For whatever reason, I made my changes on the
main branch and, once the work was done, I opened a first pull request against the
NetNewsWire/main branch. Maurice Parker kindly reminded me that the PR should be opened against the
mac-candidate branch, so I closed that PR and took a look at the situation.
Here’s what my fork of the NetNewsWire repository looked like:
The branch named
origin is my fork of the original,
upstream, NetNewsWire repo. Here’s what the branch diagram needed to look like:
So, here’s something you should know about my experience with Git: so long as I stick to a very simple, branch-commit-merge strategy, everything’s fine. I’ve even figured out how to keep my forked
origin updated and in sync with
upstream repos, like a good contributor.
But anything more complicated than that? Ugh. 😬
I knew what I needed to do — I had to move my commits from my
main branch, in order, onto my
candidate branch, and then open a new PR. After spending about a half hour making a good, solid, mess of my fork, I finally stumbled upon the answer: Git cherry-pick.
Like almost anything on the official Git documentation site, I personally find the docs on cherry-picking unhelpful at best, inscrutable at worst — I’m more of a visual person, I guess, so I found this StackOverflow answer to be much more useful in figuring out what it means to cherry-pick a commit in Git.
The process is actually pretty straightforward:
# Switch to the branch you want to move the commits to: % git checkout mac-candidate # Cherry-pick each commit, in order, using their commit hash, # until you've moved them all to the intended branch: % git cherry-pick 12ab34c
That’s… about it. Like I said, though, I’m a visual person, so I found it helpful to do this in GitKraken (you can use this referral link if you’re interested in trying it out), where I can just right-click on the commit I want to move, choose cherry-pick from the context menu, and watch as it gets applied to my
mac-candidate branch. It definitely made it easier to make sure I didn’t miss any commits or screw up the order.

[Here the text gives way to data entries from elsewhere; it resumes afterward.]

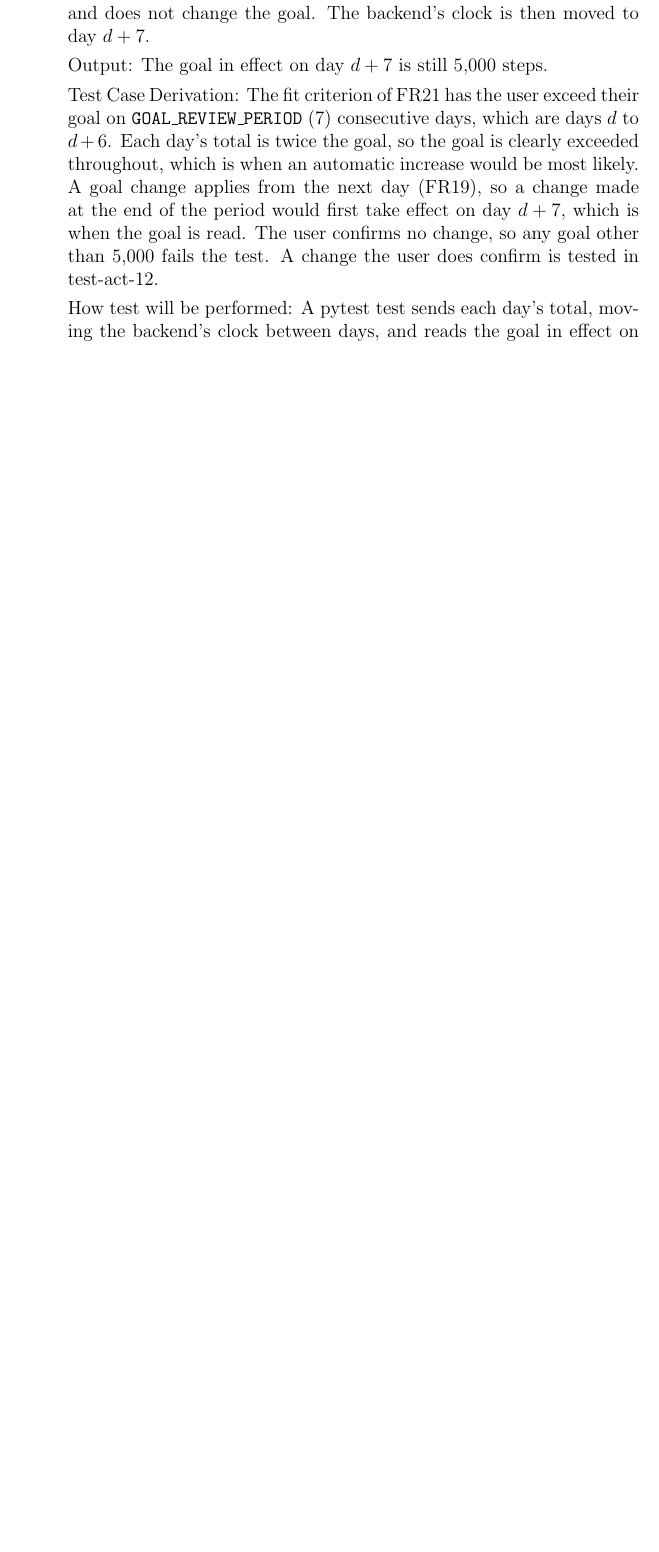
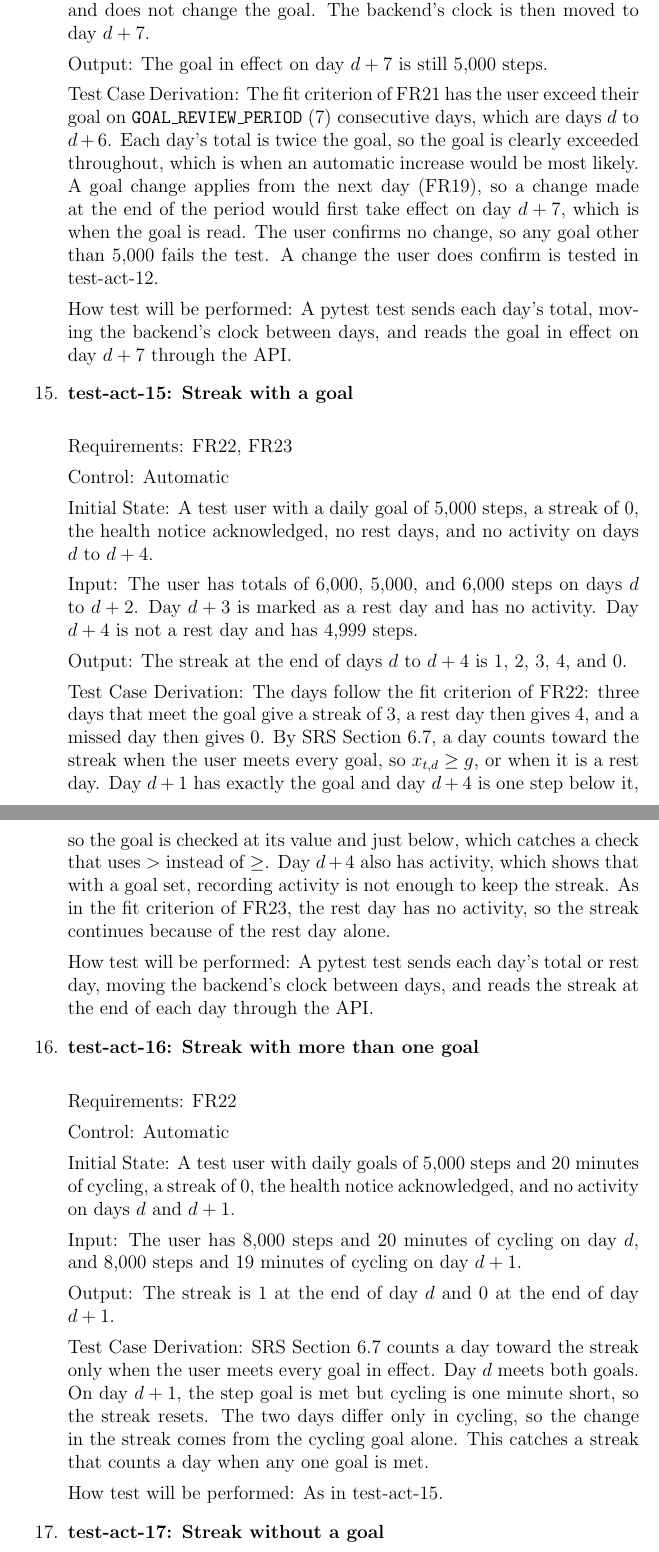
Before and after one commit to davislenover/BurnNEarn, a LaTeX document (docs/VnVPlan/VnVPlan.tex): part of page 19 of 26 before the commit and two parts of pages 19 and 20 of 29 after it, the two joined at a grey line, cut so that both start at the same text, the shorter picture padded with empty space. Compiled offline with pdfLaTeX; a LaTeX package or settings file that is missing is left out.

Commit message:
Add VnV Plan 4.1 tests for streaks and rest days (#158)

```diff
--- a/docs/VnVPlan/VnVPlan.tex
+++ b/docs/VnVPlan/VnVPlan.tex
@@ -663,3 +663,59 @@ How test will be performed: A pytest test sends each day's total, moving the
 backend's clock between days, and reads the goal in effect on day $d+7$
 through the API.
 
+\item{\textbf{test-act-15: Streak with a goal}\\}
+
+Requirements: FR22, FR23
+
+Control: Automatic
+
+Initial State: A test user with a daily goal of 5,000 steps, a streak of 0,
+the health notice acknowledged, no rest days, and no activity on days $d$ to
+$d+4$.
+
+Input: The user has totals of 6,000, 5,000, and 6,000 steps on days $d$ to
+$d+2$. Day $d+3$ is marked as a rest day and has no activity. Day $d+4$ is not
+a rest day and has 4,999 steps.
+
+Output: The streak at the end of days $d$ to $d+4$ is 1, 2, 3, 4, and 0.
+
+Test Case Derivation: The days follow the fit criterion of FR22: three days
+that meet the goal give a streak of 3, a rest day then gives 4, and a missed
+day then gives 0. By SRS Section 6.7, a day counts toward the streak when the
+user meets every goal, so $x_{t,d} \geq g$, or when it is a rest day. Day
+$d+1$ has exactly the goal and day $d+4$ is one step below it, so the goal is
+checked at its value and just below, which catches a check that uses $>$
+instead of $\geq$. Day $d+4$ also has activity, which shows that with a goal
+set, recording activity is not enough to keep the streak. As in the fit
+criterion of FR23, the rest day has no activity, so the streak continues
+because of the rest day alone.
+
+How test will be performed: A pytest test sends each day's total or rest day,
+moving the backend's clock between days, and reads the streak at the end of
+each day through the API.
+
+\item{\textbf{test-act-16: Streak with more than one goal}\\}
+
+Requirements: FR22
+
+Control: Automatic
+
+Initial State: A test user with daily goals of 5,000 steps and 20 minutes of
+cycling, a streak of 0, the health notice acknowledged, and no activity on
+days $d$ and $d+1$.
+
+Input: The user has 8,000 steps and 20 minutes of cycling on day $d$, and
+8,000 steps and 19 minutes of cycling on day $d+1$.
+
+Output: The streak is 1 at the end of day $d$ and 0 at the end of day $d+1$.
+
+Test Case Derivation: SRS Section 6.7 counts a day toward the streak only when
+the user meets every goal in effect. Day $d$ meets both goals. On day $d+1$,
+the step goal is met but cycling is one minute short, so the streak resets.
+The two days differ only in cycling, so the change in the streak comes from
+the cycling goal alone. This catches a streak that counts a day when any one
+goal is met.
+
+How test will be performed: As in test-act-15.
+
+\item{\textbf{test-act-17: Streak without a goal}\\}
```
Also changed, not shown: docs/VnVPlan/VnVPlan.tex (56 more changed lines).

Once that was done, all I had to do was open a new pull request (against the correct branch, this time) and the work was done!